RISA GOLUBOFF: Absolutely. One, I think the Warren Court clearly understood its criminal procedure revolution as part of the civil rights movement. They understood that policing was racialized. They understood that so many criminal defendants were African-American or people of color. So I do think that they had a sense and they understood criminal justice in the context of race.

NATHAN: Even though this was an Arizona decision you would say?

RISA GOLUBOFF: Yeah, even though. And actually, I mean, when you look at a lot of the criminal procedure cases, they didn’t always have an African-American defendant come out of New York, or Chicago. You know, that wasn’t how it worked. And that’s often the case with the court. The best example I can give of that is Ruth Bader Ginsburg, when she was bringing cases for sex discrimination to create the sex discrimination doctrines that we know today, most of those cases had male plaintiffs.

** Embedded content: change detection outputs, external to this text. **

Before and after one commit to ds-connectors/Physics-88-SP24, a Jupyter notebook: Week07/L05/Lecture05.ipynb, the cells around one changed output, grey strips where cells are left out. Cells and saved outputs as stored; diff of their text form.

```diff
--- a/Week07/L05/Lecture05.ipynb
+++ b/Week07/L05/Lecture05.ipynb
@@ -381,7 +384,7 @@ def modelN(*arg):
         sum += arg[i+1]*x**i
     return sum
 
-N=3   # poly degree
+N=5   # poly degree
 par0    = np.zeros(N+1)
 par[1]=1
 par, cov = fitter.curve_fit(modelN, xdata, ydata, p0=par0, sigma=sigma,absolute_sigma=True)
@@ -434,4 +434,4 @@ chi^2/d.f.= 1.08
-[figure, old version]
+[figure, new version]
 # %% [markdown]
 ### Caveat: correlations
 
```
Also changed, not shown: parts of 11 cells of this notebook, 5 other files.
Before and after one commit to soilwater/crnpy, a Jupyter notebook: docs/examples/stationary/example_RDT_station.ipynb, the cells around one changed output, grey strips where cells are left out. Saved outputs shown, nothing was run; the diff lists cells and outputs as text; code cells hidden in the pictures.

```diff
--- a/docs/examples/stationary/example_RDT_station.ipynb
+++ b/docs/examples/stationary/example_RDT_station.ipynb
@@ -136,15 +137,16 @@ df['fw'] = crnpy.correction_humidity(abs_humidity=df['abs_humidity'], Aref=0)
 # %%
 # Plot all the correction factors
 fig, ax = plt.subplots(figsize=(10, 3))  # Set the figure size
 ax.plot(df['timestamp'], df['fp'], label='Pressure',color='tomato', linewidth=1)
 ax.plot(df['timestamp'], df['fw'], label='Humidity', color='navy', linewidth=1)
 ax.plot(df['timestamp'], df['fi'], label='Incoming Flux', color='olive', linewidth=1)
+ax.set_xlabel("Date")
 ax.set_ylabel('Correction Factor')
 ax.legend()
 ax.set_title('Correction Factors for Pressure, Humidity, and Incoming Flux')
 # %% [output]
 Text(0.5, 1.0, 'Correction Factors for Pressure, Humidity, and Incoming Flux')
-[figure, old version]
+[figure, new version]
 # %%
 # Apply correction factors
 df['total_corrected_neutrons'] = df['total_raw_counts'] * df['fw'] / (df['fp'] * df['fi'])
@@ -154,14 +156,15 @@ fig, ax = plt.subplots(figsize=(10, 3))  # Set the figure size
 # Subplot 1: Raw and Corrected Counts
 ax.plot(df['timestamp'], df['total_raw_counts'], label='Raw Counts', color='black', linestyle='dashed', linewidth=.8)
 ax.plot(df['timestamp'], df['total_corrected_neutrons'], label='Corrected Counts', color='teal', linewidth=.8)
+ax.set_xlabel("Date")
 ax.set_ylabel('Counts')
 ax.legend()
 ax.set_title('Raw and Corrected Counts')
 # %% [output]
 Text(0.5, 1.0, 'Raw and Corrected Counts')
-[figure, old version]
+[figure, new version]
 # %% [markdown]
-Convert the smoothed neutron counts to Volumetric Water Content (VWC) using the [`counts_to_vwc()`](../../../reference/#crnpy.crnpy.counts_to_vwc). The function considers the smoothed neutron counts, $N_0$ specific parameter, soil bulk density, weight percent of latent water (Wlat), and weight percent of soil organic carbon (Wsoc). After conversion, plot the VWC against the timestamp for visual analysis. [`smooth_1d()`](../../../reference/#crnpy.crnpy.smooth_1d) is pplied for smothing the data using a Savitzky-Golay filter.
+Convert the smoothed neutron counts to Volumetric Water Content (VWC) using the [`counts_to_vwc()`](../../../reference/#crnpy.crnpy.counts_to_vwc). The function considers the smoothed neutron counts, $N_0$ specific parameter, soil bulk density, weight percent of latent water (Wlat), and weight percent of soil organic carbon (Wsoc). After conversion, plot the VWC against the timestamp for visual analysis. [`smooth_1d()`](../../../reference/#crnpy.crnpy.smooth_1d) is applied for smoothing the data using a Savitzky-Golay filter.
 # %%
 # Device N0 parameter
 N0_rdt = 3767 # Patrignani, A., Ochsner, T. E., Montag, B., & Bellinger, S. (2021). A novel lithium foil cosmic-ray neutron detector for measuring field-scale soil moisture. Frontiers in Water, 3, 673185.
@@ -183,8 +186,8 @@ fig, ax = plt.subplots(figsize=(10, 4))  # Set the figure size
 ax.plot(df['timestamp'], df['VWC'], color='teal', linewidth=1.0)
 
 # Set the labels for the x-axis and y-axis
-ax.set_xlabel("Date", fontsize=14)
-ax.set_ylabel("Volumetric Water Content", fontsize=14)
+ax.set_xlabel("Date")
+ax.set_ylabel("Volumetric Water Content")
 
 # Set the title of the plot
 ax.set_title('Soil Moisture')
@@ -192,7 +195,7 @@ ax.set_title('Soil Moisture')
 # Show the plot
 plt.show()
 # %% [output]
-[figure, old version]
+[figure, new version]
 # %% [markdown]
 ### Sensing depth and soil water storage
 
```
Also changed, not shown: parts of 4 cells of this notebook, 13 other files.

NATHAN: Interesting.

RISA GOLUBOFF: They were discrimination against men. And she was using them as ways of getting rights for women. I actually think the court found it useful and attractive to make universal pronouncements that the justices knew would redound to the benefit of African-Americans. So they wanted to be making civil rights change, but there were times when they wanted to be able to do it without saying that’s what they were doing.